Examples of such incidents abound and the nature of the crime is always the same. A group of thugs in the garb of teaching the messages of Allah and his Messenger regularly indulge in such heinous crimes and, although some are brought before the courts of law, most remain untouched,  often sheltered by powerful local political and social touts. The main accused, Sirajuddaula, was also sheltered by two local thugs, Nuruddin and Shadat, who were instrumental in organising the rallies on March 28 and 30, demanding the release of Sirajuddaula. They even used the young students of the same madrasa to join the rally, which is seen as an outrageous act.

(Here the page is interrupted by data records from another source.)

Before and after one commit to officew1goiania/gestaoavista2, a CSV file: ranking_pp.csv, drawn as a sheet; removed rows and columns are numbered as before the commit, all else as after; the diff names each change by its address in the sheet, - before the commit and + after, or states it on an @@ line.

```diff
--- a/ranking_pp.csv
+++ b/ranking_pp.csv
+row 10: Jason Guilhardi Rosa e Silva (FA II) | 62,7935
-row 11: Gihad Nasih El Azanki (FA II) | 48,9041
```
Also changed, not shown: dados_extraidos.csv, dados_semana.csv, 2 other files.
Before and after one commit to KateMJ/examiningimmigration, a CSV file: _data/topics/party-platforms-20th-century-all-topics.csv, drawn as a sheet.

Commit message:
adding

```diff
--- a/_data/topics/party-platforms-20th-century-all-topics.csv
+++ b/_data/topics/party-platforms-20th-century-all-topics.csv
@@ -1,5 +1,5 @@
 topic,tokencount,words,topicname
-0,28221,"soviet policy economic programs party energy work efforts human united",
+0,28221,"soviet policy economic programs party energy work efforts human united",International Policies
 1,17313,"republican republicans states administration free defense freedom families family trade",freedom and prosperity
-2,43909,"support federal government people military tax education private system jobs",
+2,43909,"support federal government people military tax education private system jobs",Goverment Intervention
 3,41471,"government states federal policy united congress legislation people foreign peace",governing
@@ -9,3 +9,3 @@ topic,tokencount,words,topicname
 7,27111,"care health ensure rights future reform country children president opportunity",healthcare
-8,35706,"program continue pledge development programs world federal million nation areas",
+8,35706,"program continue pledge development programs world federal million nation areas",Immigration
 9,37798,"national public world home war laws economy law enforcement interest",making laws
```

Prime Minister Sheikh Hasina has instructed all the concerned organs of government to ensure that the killers of Nusrat get the most severe punishment for the crimes they committed. But if the past is a reference point, many would not be surprised if Sirajuddaula and his band of thugs were set scot-free, taking advantage of loopholes in the law. Criminal laws in this country are often used to protect the perpetrators and not give justice to the victims. This has happened in many cases. Now, however, the Law Minister has announced that, if necessary, the case will be heard in a special tribunal. It should not be dependent only on necessity but on the expectation of the common people and the Prime Minister and the trial should begin immediately. Capital punishment should be ensured for Sirajuddaula and his band of thugs and all those found guilty.

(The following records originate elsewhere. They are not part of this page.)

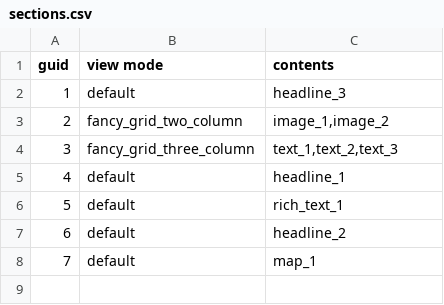
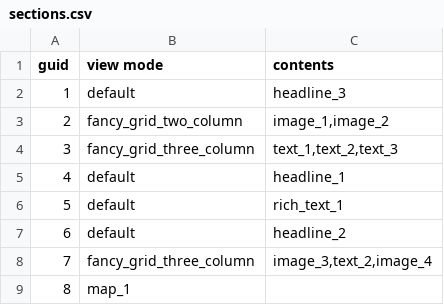
Before and after one commit to drupal-fancy/fancy_features, a CSV file: modules/custom/fancy_migrate/migrations/import/sections.csv, drawn as a sheet; removed rows and columns are numbered as before the commit, all else as after; the diff names each change by its address in the sheet, - before the commit and + after, or states it on an @@ line.

Commit message:
example migration for simple page content type

```diff
--- a/modules/custom/fancy_migrate/migrations/import/sections.csv
+++ b/modules/custom/fancy_migrate/migrations/import/sections.csv
-row 8: 7 | default | map_1
+row 8: 7 | fancy_grid_three_column | image_3,text_2,image_4
+row 9: 8 | map_1
```
Also changed, not shown: 7 other files.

It is again time to rethink the future of Quomi Madrasas in this country. The reality is that one cannot deny their existence but they need to be reformed to meet the needs of the time. Other countries have done so; why should Bangladesh lag behind? Even Pakistan, which thrives on violence, militancy and religious intolerance, took a bold step in 2014, when it shut down 182 madrasas after the deadly shooting in a Peshawar school in 2014 which killed 134 children and 9 adults. Bangladesh may find it difficult to close down these madrasas but it can surely put a cap on their mushroom growth when they are run by half-educated Mullahs. They need to be encouraged to create Islamic scholars and thinkers, as they did from the 9th to 16th centuries.

In a directive by the High Court Division of the Bangladesh Supreme Division directed all the education institutions of the country to form a committee for hearing of cases relating to sexual harassment and making sure that the committee includes at least a woman member from outside in each such committee. Why should madrasas be left out of it?  

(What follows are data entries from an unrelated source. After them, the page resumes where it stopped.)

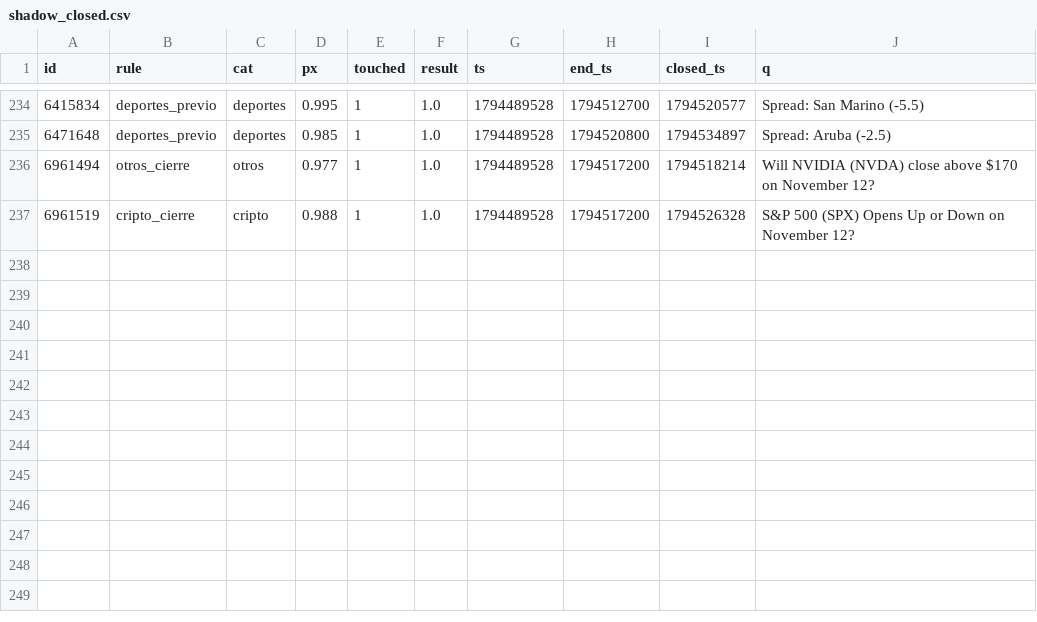
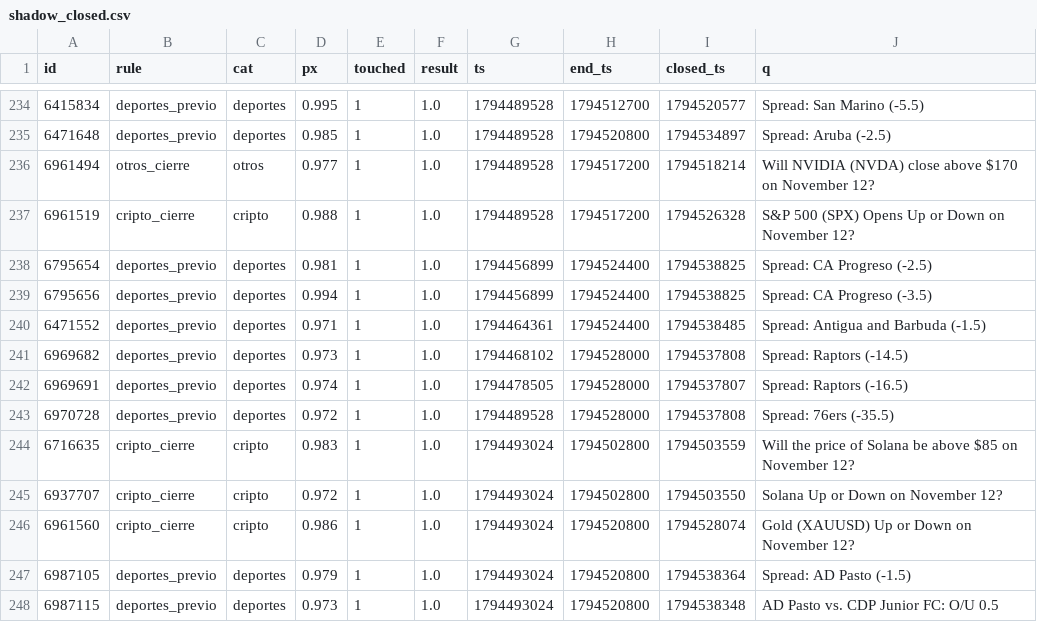
Before and after one commit to changelcerdajr-svg/changelpina, a CSV file: sweeper/data/paper/shadow_closed.csv, drawn as a sheet; only a part is shown, gaps mark what is left out.

```diff
--- a/sweeper/data/paper/shadow_closed.csv
+++ b/sweeper/data/paper/shadow_closed.csv
@@ -237 +237,12 @@ id,rule,cat,px,touched,result,ts,end_ts,closed_ts,q
 6961519,cripto_cierre,cripto,0.988,1,1.0,1794489528,1794517200,1794526328,S&P 500 (SPX) Opens Up or Down on November 12?
+6795654,deportes_previo,deportes,0.981,1,1.0,1794456899,1794524400,1794538825,Spread: CA Progreso (-2.5)
+6795656,deportes_previo,deportes,0.994,1,1.0,1794456899,1794524400,1794538825,Spread: CA Progreso (-3.5)
+6471552,deportes_previo,deportes,0.971,1,1.0,1794464361,1794524400,1794538485,Spread: Antigua and Barbuda (-1.5)
+6969682,deportes_previo,deportes,0.973,1,1.0,1794468102,1794528000,1794537808,Spread: Raptors (-14.5)
+6969691,deportes_previo,deportes,0.974,1,1.0,1794478505,1794528000,1794537807,Spread: Raptors (-16.5)
+6970728,deportes_previo,deportes,0.972,1,1.0,1794489528,1794528000,1794537808,Spread: 76ers (-35.5)
+6716635,cripto_cierre,cripto,0.983,1,1.0,1794493024,1794502800,1794503559,Will the price of Solana be above $85 on November 12?
+6937707,cripto_cierre,cripto,0.972,1,1.0,1794493024,1794502800,1794503550,Solana Up or Down on November 12?
+6961560,cripto_cierre,cripto,0.986,1,1.0,1794493024,1794520800,1794528074,Gold (XAUUSD) Up or Down on November 12?
+6987105,deportes_previo,deportes,0.979,1,1.0,1794493024,1794520800,1794538364,Spread: AD Pasto (-1.5)
+6987115,deportes_previo,deportes,0.973,1,1.0,1794493024,1794520800,1794538348,AD Pasto vs. CDP Junior FC: O/U 0.5
```
Also changed, not shown: 3 other files.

May the soul of Nusrat Jahan Rafi rest in peace! She is our daughter and now the beloved daughter of the nation.

Bangla New Year wishes to all my readers.


The writer is an analyst and a commentator